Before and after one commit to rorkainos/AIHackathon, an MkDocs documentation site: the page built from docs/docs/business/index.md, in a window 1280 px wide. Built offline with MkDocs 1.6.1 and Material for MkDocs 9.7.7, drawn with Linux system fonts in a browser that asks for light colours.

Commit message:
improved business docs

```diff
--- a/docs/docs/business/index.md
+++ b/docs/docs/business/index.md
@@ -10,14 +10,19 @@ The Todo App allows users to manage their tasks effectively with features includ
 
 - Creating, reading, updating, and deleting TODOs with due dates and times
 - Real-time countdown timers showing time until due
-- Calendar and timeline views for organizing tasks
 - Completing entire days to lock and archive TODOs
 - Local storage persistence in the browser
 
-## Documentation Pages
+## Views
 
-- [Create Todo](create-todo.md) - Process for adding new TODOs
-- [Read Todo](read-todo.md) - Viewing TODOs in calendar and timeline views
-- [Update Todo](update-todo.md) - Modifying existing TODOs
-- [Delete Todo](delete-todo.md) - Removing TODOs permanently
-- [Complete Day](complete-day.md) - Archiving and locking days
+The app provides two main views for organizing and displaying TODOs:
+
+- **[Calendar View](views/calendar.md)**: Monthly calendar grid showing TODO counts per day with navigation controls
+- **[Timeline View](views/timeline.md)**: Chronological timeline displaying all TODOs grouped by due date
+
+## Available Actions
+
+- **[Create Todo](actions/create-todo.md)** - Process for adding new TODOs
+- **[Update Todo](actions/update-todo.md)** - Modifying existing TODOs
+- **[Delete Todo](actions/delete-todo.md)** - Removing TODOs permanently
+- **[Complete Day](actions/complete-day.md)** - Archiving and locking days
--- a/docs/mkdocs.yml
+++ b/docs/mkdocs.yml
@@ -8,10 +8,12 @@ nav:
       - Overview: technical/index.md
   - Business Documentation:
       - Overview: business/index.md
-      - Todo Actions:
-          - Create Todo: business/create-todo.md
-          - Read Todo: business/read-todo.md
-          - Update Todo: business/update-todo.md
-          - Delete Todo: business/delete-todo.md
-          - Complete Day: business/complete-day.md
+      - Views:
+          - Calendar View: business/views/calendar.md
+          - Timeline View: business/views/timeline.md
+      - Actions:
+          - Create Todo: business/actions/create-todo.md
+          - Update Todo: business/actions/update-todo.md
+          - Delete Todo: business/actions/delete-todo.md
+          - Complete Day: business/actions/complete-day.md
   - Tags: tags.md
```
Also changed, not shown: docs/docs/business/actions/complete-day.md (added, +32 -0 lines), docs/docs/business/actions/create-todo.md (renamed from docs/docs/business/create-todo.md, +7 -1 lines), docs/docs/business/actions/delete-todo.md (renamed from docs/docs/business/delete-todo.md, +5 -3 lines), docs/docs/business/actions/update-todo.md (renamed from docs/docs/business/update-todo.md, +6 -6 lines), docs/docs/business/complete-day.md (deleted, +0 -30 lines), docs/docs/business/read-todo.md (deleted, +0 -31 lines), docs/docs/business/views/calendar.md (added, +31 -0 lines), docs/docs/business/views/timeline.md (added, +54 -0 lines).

● **Task instructions**:
Whenever a line of the data holds the string "docs", pick that line out.

● **Task response**:
Before and after one commit to rorkainos/AIHackathon, an MkDocs documentation site: the page built from docs/docs/business/index.md, in a window 1280 px wide. Built offline with MkDocs 1.6.1 and Material for MkDocs 9.7.7, drawn with Linux system fonts in a browser that asks for light colours.
improved business docs
--- a/docs/docs/business/index.md
+++ b/docs/docs/business/index.md
--- a/docs/mkdocs.yml
+++ b/docs/mkdocs.yml
Also changed, not shown: docs/docs/business/actions/complete-day.md (added, +32 -0 lines), docs/docs/business/actions/create-todo.md (renamed from docs/docs/business/create-todo.md, +7 -1 lines), docs/docs/business/actions/delete-todo.md (renamed from docs/docs/business/delete-todo.md, +5 -3 lines), docs/docs/business/actions/update-todo.md (renamed from docs/docs/business/update-todo.md, +6 -6 lines), docs/docs/business/complete-day.md (deleted, +0 -30 lines), docs/docs/business/read-todo.md (deleted, +0 -31 lines), docs/docs/business/views/calendar.md (added, +31 -0 lines), docs/docs/business/views/timeline.md (added, +54 -0 lines).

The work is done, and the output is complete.